No single measure will mitigate all risks but a range of measures will provide a layered solution in the immediate term.

Andrew Kelly, ERA

Kelly stated that it was time for action from the EC. He spoke about latest developments on the refund voucher system – moves by EC could put airlines out of business. The stressed that the industry has been devasted and this is still ongoing. Airlines will be vital to recovery. There is a need for joined-up thinking with sensible and realistic rules, and for more than just guidelines. The clearest ideas on operations have come from airlines and associations: for example disinfection, face masks, reducing in-flight service and temperature checking – practical mitigations.

There is a need for one voice on the return to normal. Kelly implored that the Commission listen to all stakeholders, and soon. Airlines want passengers back.

On cargo – Kelly pointed out that normal services are being pushed out by the transport of essential medical supplies, and that more capacity is needed. However, it is very hard to adapt to cargo operations – that’s why passenger conversions are happening. But cargo airlines can only do so much, and they are definitely not immune from the impacts of COVID-19.

Entire industry (including cargo) needs support to survive. Kelly outlined the impact of the crisis on the ASL Group. They had had several issues with quarantine/immigration measures – thanks to ERA lots of issues have been rectified.

Bernard Fragner, Globeair

Fragner gave a perspective from business aviation. His organisation, and others, have been involved with repatriation flights and have found that many restrictions have been imposed.

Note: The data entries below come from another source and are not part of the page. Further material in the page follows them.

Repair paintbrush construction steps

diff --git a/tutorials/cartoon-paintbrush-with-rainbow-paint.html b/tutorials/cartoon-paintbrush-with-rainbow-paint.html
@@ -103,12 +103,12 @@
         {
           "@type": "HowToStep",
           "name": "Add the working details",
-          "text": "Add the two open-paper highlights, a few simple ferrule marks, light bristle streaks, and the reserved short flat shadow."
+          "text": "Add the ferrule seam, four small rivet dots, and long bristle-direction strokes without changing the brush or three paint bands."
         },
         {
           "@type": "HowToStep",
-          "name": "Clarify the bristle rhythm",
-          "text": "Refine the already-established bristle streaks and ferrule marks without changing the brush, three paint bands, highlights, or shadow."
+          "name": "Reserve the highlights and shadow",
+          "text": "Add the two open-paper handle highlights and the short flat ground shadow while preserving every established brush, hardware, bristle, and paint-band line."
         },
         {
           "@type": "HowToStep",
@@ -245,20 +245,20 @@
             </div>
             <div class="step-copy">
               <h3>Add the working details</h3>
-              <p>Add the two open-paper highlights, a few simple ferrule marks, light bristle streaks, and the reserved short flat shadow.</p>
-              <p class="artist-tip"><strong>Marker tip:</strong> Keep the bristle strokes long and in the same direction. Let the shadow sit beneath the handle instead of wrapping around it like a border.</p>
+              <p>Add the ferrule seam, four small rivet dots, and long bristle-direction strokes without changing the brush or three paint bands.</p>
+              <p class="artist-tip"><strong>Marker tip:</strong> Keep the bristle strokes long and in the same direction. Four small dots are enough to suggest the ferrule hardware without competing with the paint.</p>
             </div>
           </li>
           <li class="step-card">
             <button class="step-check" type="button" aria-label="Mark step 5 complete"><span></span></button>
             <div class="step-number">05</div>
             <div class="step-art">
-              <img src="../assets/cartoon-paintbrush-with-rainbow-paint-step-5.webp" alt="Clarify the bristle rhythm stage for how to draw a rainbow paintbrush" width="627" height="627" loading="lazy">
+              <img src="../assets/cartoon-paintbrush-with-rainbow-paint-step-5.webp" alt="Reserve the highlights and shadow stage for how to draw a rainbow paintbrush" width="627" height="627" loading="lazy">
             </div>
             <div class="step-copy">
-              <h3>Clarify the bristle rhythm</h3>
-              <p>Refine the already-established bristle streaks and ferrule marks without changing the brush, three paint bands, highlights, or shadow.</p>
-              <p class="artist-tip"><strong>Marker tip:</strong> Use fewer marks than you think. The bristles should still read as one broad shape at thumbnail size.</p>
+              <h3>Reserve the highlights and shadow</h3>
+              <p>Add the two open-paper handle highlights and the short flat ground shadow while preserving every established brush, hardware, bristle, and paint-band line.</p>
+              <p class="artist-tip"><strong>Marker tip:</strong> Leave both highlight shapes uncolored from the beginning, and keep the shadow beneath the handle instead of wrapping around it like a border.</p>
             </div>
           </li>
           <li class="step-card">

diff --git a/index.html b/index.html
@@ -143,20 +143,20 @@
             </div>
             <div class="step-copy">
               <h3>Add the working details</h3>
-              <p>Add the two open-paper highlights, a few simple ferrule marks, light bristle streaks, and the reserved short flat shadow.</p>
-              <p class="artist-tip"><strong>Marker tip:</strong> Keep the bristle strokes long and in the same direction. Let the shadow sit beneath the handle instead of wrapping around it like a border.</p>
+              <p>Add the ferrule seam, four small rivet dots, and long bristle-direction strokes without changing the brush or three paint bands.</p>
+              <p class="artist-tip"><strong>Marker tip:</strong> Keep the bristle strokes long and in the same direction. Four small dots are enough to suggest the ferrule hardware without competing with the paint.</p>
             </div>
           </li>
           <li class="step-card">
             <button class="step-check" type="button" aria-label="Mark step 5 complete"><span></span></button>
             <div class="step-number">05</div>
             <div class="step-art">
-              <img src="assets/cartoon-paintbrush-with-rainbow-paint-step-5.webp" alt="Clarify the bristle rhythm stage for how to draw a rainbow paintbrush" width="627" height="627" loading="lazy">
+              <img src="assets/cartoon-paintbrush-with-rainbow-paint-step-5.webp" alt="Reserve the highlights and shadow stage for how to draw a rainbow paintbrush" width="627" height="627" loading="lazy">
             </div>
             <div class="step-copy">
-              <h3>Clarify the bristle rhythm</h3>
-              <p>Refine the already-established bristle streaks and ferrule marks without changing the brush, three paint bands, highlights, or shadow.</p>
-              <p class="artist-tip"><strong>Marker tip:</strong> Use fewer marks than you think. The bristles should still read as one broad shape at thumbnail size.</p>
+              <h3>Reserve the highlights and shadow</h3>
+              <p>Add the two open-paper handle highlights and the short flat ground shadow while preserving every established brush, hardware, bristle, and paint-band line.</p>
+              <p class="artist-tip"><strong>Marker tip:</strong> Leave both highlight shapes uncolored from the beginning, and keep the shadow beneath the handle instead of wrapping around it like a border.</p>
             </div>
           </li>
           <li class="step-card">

Media reporting has sometimes been inaccurate which is not helpful. Business aviation has faced barriers in ground handling, from airport authorities, passenger perceptions and attitudes, crew training and education, supply chain, regulations – both aviation and health rules – it is not always easy to see what applies, and psychological barriers.

Fragner echoed the other panellists on the need for common rules and training guidelines, a feasible supply chain, tracing apps and use of green and red zones. He stressed the importance of industry communication about common measures.

Fragner said he was convinced this situation will last for at least a year, or until vaccination was available.

Again, he agreed that aviation was key to economic recovery.

 

Finally, the panellists took questions – including questions on industry collaboration, environmental concerns and caveats on the recovery and baggage.